Archbishop of Canterbury snubs RSPCA role
The Archbishop of Canterbury has put an end to a long standing tradition by snubbing a position at the top of the RSPCA, ending many years of Church involvement with the charity.
The RSPCA was founded by a London vicar in 1984 and the refusal to maintain leadership of the charity could be seen as a deliberate distancing of the Church.
The refusal of the Archbishop of Canterbury to accept a leadership role is particularly interesting given that four of his predecessors all took on prominent roles within the charity.
Lambeth Palace stated: “Since taking to office in March this year, the Archbishop has received many kind invitations to patron a large variety of charities and good causes. Each invitation has been an honour, and in an ideal world he would like to accept them all.”
“However,” continued the statement, “in light of the sheer volume of requests the Archbishop receives, and the many pressures on his time and resources, he has reluctantly decided to restrict his patronage to a manageable number of organizations, based on where he feels his support could be most beneficial.”

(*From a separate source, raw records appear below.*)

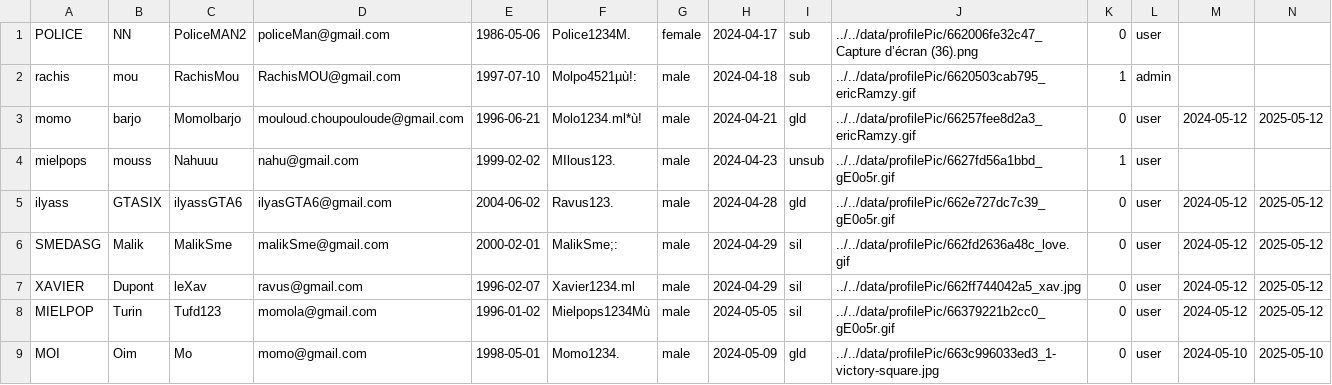
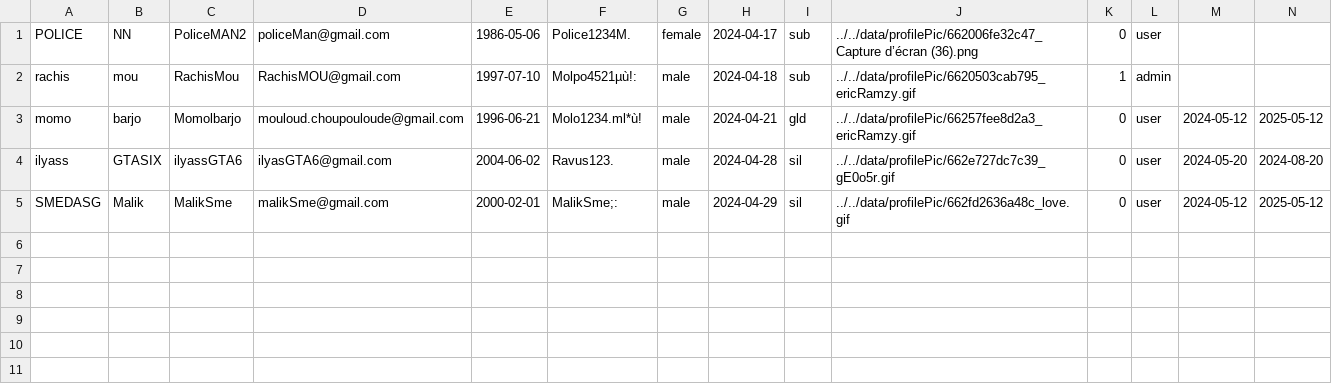
Before and after one commit to Momolbarjo/CY-Date, a CSV file: data/users.csv, drawn as a sheet; removed rows and columns are numbered as before the commit, all else as after; the diff names each change by its address in the sheet, - before the commit and + after, or states it on an @@ line.

```diff
--- a/data/users.csv
+++ b/data/users.csv
-row 4: mielpops | mouss | Nahuuu | nahu@gmail.com | 1999-02-02 | MIlous123. | male | 2024-04-23 | unsub | ../../data/profilePic/6627fd56a1bbd_gE0o5r.gif | 1 | user
-I4: gld
+I4: sil
-M4: 2024-05-12
+M4: 2024-05-20
-N4: 2025-05-12
+N4: 2024-08-20
-row 7: XAVIER | Dupont | leXav | ravus@gmail.com | 1996-02-07 | Xavier1234.ml | male | 2024-04-29 | sil | ../../data/profilePic/662ff744042a5_xav.jpg | 0 | user | 2024-05-12 | 2025-05-12
-row 8: MIELPOP | Turin | Tufd123 | momola@gmail.com | 1996-01-02 | Mielpops1234Mù | male | 2024-05-05 | sil | ../../data/profilePic/66379221b2cc0_gE0o5r.gif | 0 | user | 2024-05-12 | 2025-05-12
-row 9: MOI | Oim | Mo | momo@gmail.com | 1998-05-01 | Momo1234. | male | 2024-05-09 | gld | ../../data/profilePic/663c996033ed3_1-victory-square.jpg | 0 | user | 2024-05-10 | 2025-05-10
```
Also changed, not shown: data/banned.csv, data/message.csv, 8 other files.
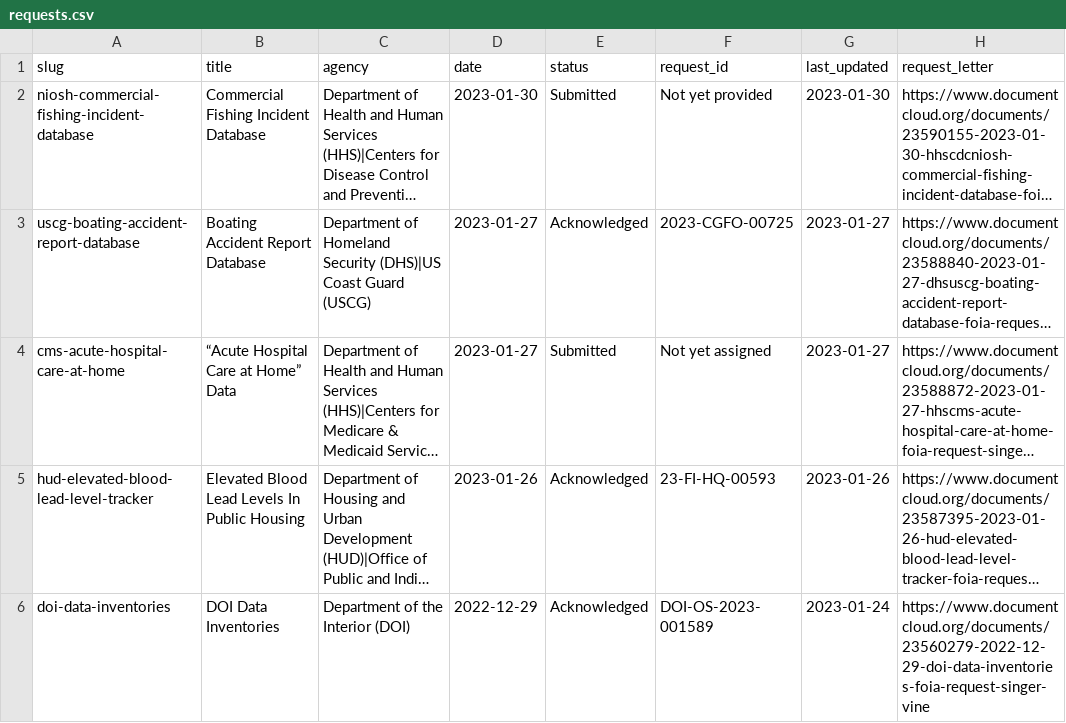
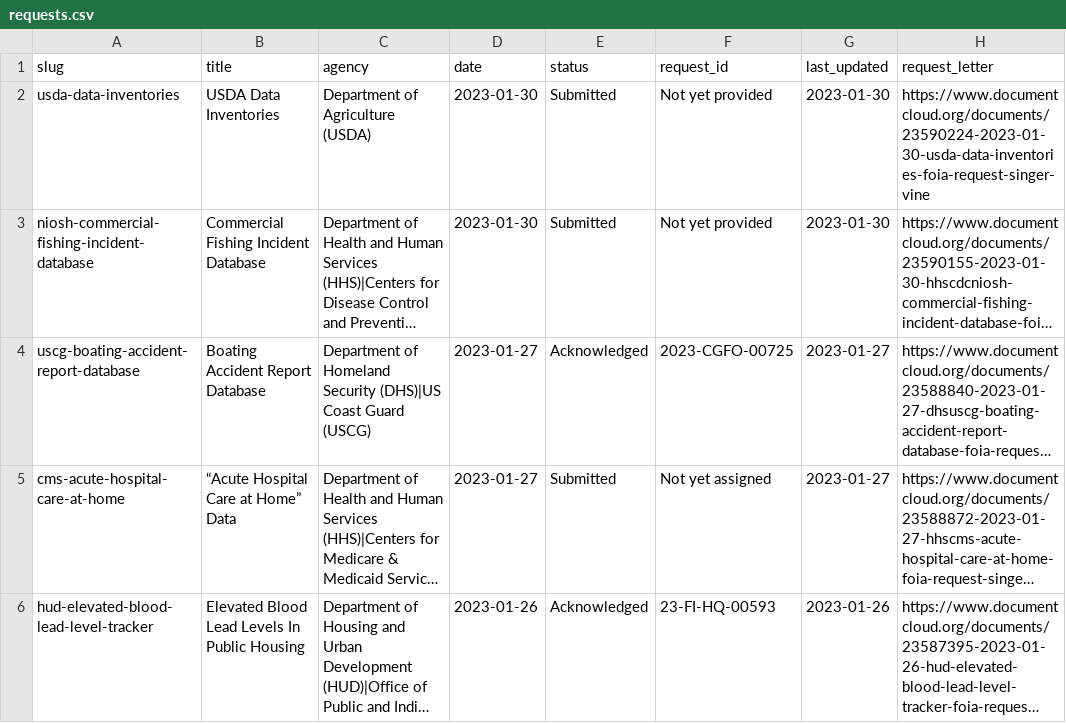
Before and after one commit to data-liberation-project/dlp-metadata, a CSV file: data/requests.csv, drawn as a sheet; only a part is shown; the shorter side is filled out with more unchanged rows; long unchanged cells end in …; the diff names each change by its address in the sheet, - before the commit and + after, or states it on an @@ line.

Commit message:
Add usda-data-inventories

```diff
--- a/data/requests.csv
+++ b/data/requests.csv
+row 2: usda-data-inventories | USDA Data Inventories | Department of Agriculture (USDA) | 2023-01-30 | Submitted | Not yet provided | 2023-01-30 | https://www.documentcloud.org/documents/23590224-2023-01-30-usda-data-inventories-foia-request-singer-vine
```
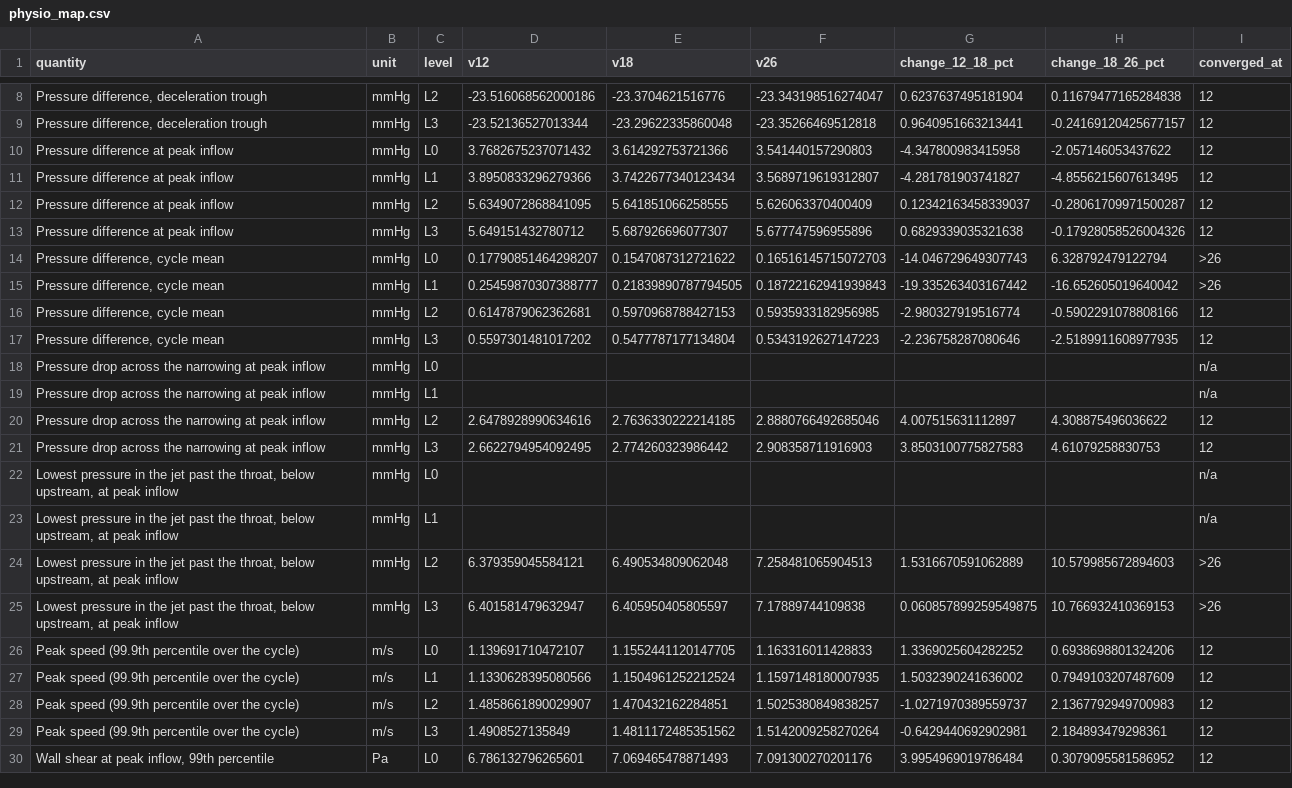
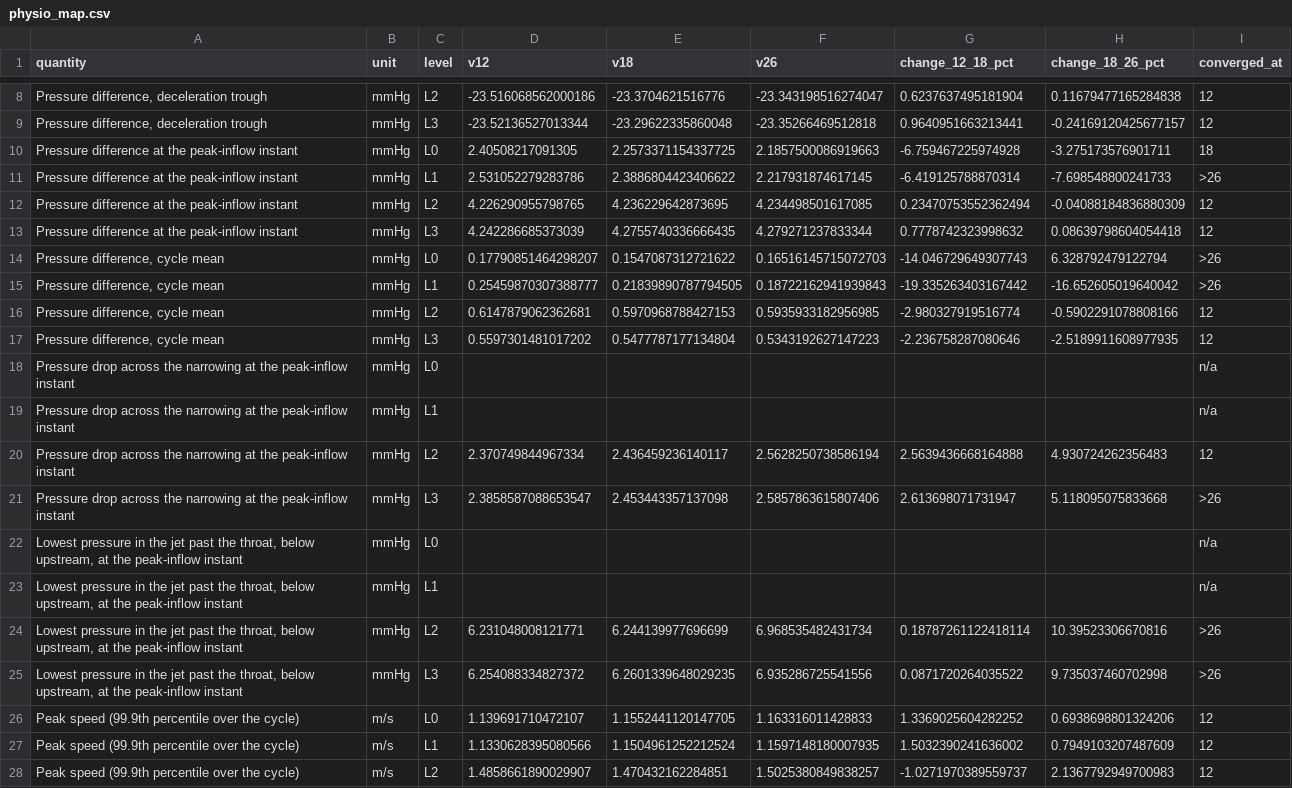
Before and after one commit to JieWangnk/AortaCFD-app, a CSV file: scripts/gallery/ladder/physio_map.csv, drawn as a sheet; only a part is shown, gaps mark what is left out; the shorter side is filled out with more unchanged rows.

Commit message:
Ladder map: read the pressures at peak inflow at the instant of the peak
The saved frame nearest the peak misses it by 6 to 8 ms, where the fluid
column's inertia still moves the pressure difference across the vessel by
0.5 to 1.4 mmHg. convergence_map.py now finds the peak instant from the
inflow (parabola through the three highest frames) and interpolates the
whole-vessel difference to it; leg_peak_instant.py adds the leg profiles
of the two frames around it, so the drop across the narrowing and the
jet's lowest pressure are read there too. Both maps regenerated; the
README records what changed.

```diff
--- a/scripts/gallery/ladder/physio_map.csv
+++ b/scripts/gallery/ladder/physio_map.csv
@@ -9,6 +9,6 @@ quantity,unit,level,v12,v18,v26,change_12_18_pct,change_18_26_pct,converged_at
 "Pressure difference, deceleration trough",mmHg,L3,-23.52136527013344,-23.29622335860048,-23.35266469512818,0.9640951663213441,-0.24169120425677157,12
-Pressure difference at peak inflow,mmHg,L0,3.7682675237071432,3.614292753721366,3.541440157290803,-4.347800983415958,-2.057146053437622,12
-Pressure difference at peak inflow,mmHg,L1,3.8950833296279366,3.7422677340123434,3.5689719619312807,-4.281781903741827,-4.8556215607613495,12
-Pressure difference at peak inflow,mmHg,L2,5.6349072868841095,5.641851066258555,5.626063370400409,0.12342163458339037,-0.28061709971500287,12
-Pressure difference at peak inflow,mmHg,L3,5.649151432780712,5.687926696077307,5.677747596955896,0.6829339035321638,-0.17928058526004326,12
+Pressure difference at the peak-inflow instant,mmHg,L0,2.40508217091305,2.2573371154337725,2.1857500086919663,-6.759467225974928,-3.275173576901711,18
+Pressure difference at the peak-inflow instant,mmHg,L1,2.531052279283786,2.3886804423406622,2.217931874617145,-6.419125788870314,-7.698548800241733,>26
+Pressure difference at the peak-inflow instant,mmHg,L2,4.226290955798765,4.236229642873695,4.234498501617085,0.23470753552362494,-0.04088184836880309,12
+Pressure difference at the peak-inflow instant,mmHg,L3,4.242286685373039,4.2755740336666435,4.279271237833344,0.7778742323998632,0.08639798604054418,12
 "Pressure difference, cycle mean",mmHg,L0,0.17790851464298207,0.1547087312721622,0.16516145715072703,-14.046729649307743,6.328792479122794,>26
@@ -17,10 +17,10 @@ Pressure difference at peak inflow,mmHg,L3,5.649151432780712,5.687926696077307,5
 "Pressure difference, cycle mean",mmHg,L3,0.5597301481017202,0.5477787177134804,0.5343192627147223,-2.236758287080646,-2.5189911608977935,12
-Pressure drop across the narrowing at peak inflow,mmHg,L0,,,,,,n/a
-Pressure drop across the narrowing at peak inflow,mmHg,L1,,,,,,n/a
-Pressure drop across the narrowing at peak inflow,mmHg,L2,2.6478928990634616,2.7636330222214185,2.8880766492685046,4.007515631112897,4.308875496036622,12
-Pressure drop across the narrowing at peak inflow,mmHg,L3,2.6622794954092495,2.774260323986442,2.908358711916903,3.8503100775827583,4.61079258830753,12
-"Lowest pressure in the jet past the throat, below upstream, at peak inflow",mmHg,L0,,,,,,n/a
-"Lowest pressure in the jet past the throat, below upstream, at peak inflow",mmHg,L1,,,,,,n/a
-"Lowest pressure in the jet past the throat, below upstream, at peak inflow",mmHg,L2,6.379359045584121,6.490534809062048,7.258481065904513,1.5316670591062889,10.579985672894603,>26
-"Lowest pressure in the jet past the throat, below upstream, at peak inflow",mmHg,L3,6.401581479632947,6.405950405805597,7.17889744109838,0.060857899259549875,10.766932410369153,>26
+Pressure drop across the narrowing at the peak-inflow instant,mmHg,L0,,,,,,n/a
+Pressure drop across the narrowing at the peak-inflow instant,mmHg,L1,,,,,,n/a
+Pressure drop across the narrowing at the peak-inflow instant,mmHg,L2,2.370749844967334,2.436459236140117,2.5628250738586194,2.5639436668164888,4.930724262356483,12
+Pressure drop across the narrowing at the peak-inflow instant,mmHg,L3,2.3858587088653547,2.453443357137098,2.5857863615807406,2.613698071731947,5.118095075833668,>26
+"Lowest pressure in the jet past the throat, below upstream, at the peak-inflow instant",mmHg,L0,,,,,,n/a
+"Lowest pressure in the jet past the throat, below upstream, at the peak-inflow instant",mmHg,L1,,,,,,n/a
+"Lowest pressure in the jet past the throat, below upstream, at the peak-inflow instant",mmHg,L2,6.231048008121771,6.244139977696699,6.968535482431734,0.18787261122418114,10.39523306670816,>26
+"Lowest pressure in the jet past the throat, below upstream, at the peak-inflow instant",mmHg,L3,6.254088334827372,6.2601339648029235,6.935286725541556,0.0871720264035522,9.735037460702998,>26
 Peak speed (99.9th percentile over the cycle),m/s,L0,1.139691710472107,1.1552441120147705,1.163316011428833,1.3369025604282252,0.6938698801324206,12
```
Also changed, not shown: scripts/gallery/ladder/map.csv, 17 other files.
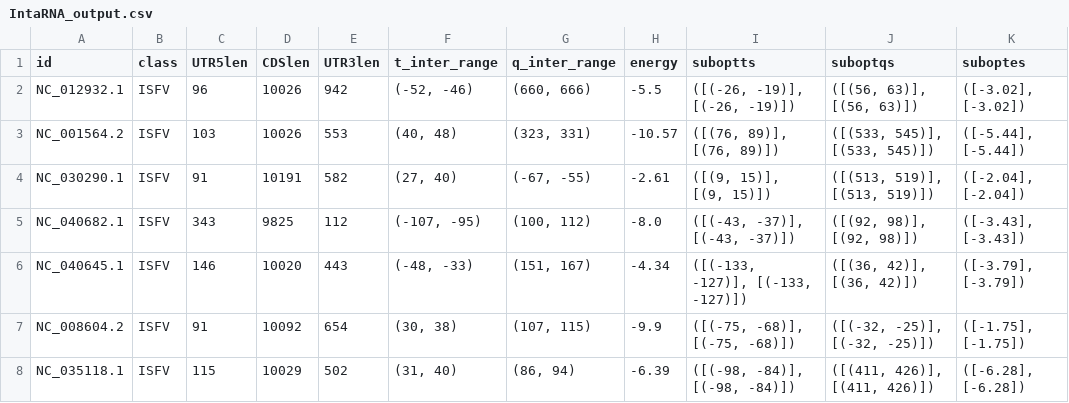
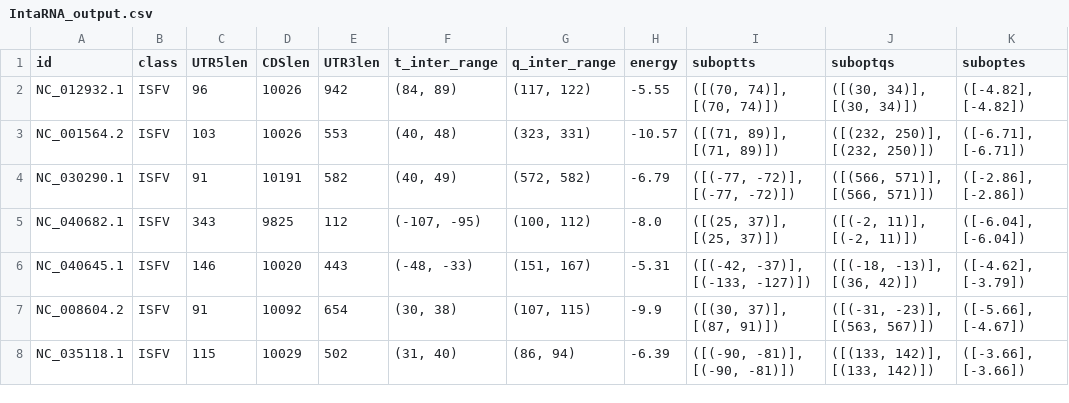
Before and after one commit to BackofenLab/Long_Range_RNA_Interactions, a CSV file: Results/IntaRNA_output.csv, drawn as a sheet; only a part is shown; the diff covers the shown part only.

```diff
--- a/Results/IntaRNA_output.csv
+++ b/Results/IntaRNA_output.csv
@@ -1,8 +1,8 @@
 id,class,UTR5len,CDSlen,UTR3len,t_inter_range,q_inter_range,energy,suboptts,suboptqs,suboptes
-NC_012932.1,ISFV,96,10026,942,"(-52, -46)","(660, 666)",-5.5,"([(-26, -19)], [(-26, -19)])","([(56, 63)], [(56, 63)])","([-3.02], [-3.02])"
-NC_001564.2,ISFV,103,10026,553,"(40, 48)","(323, 331)",-10.57,"([(76, 89)], [(76, 89)])","([(533, 545)], [(533, 545)])","([-5.44], [-5.44])"
-NC_030290.1,ISFV,91,10191,582,"(27, 40)","(-67, -55)",-2.61,"([(9, 15)], [(9, 15)])","([(513, 519)], [(513, 519)])","([-2.04], [-2.04])"
-NC_040682.1,ISFV,343,9825,112,"(-107, -95)","(100, 112)",-8.0,"([(-43, -37)], [(-43, -37)])","([(92, 98)], [(92, 98)])","([-3.43], [-3.43])"
-NC_040645.1,ISFV,146,10020,443,"(-48, -33)","(151, 167)",-4.34,"([(-133, -127)], [(-133, -127)])","([(36, 42)], [(36, 42)])","([-3.79], [-3.79])"
-NC_008604.2,ISFV,91,10092,654,"(30, 38)","(107, 115)",-9.9,"([(-75, -68)], [(-75, -68)])","([(-32, -25)], [(-32, -25)])","([-1.75], [-1.75])"
-NC_035118.1,ISFV,115,10029,502,"(31, 40)","(86, 94)",-6.39,"([(-98, -84)], [(-98, -84)])","([(411, 426)], [(411, 426)])","([-6.28], [-6.28])"
+NC_012932.1,ISFV,96,10026,942,"(84, 89)","(117, 122)",-5.55,"([(70, 74)], [(70, 74)])","([(30, 34)], [(30, 34)])","([-4.82], [-4.82])"
+NC_001564.2,ISFV,103,10026,553,"(40, 48)","(323, 331)",-10.57,"([(71, 89)], [(71, 89)])","([(232, 250)], [(232, 250)])","([-6.71], [-6.71])"
+NC_030290.1,ISFV,91,10191,582,"(40, 49)","(572, 582)",-6.79,"([(-77, -72)], [(-77, -72)])","([(566, 571)], [(566, 571)])","([-2.86], [-2.86])"
+NC_040682.1,ISFV,343,9825,112,"(-107, -95)","(100, 112)",-8.0,"([(25, 37)], [(25, 37)])","([(-2, 11)], [(-2, 11)])","([-6.04], [-6.04])"
+NC_040645.1,ISFV,146,10020,443,"(-48, -33)","(151, 167)",-5.31,"([(-42, -37)], [(-133, -127)])","([(-18, -13)], [(36, 42)])","([-4.62], [-3.79])"
+NC_008604.2,ISFV,91,10092,654,"(30, 38)","(107, 115)",-9.9,"([(30, 37)], [(87, 91)])","([(-31, -23)], [(563, 567)])","([-5.66], [-4.67])"
+NC_035118.1,ISFV,115,10029,502,"(31, 40)","(86, 94)",-6.39,"([(-90, -81)], [(-90, -81)])","([(133, 142)], [(133, 142)])","([-3.66], [-3.66])"
```
Also changed, not shown: 147 edited cells elsewhere in this file, 6 other files.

The statement concluded by explaining that “the Archbishop has enormous admiration for the RSPCA and hopes to see its work strive long into the future”.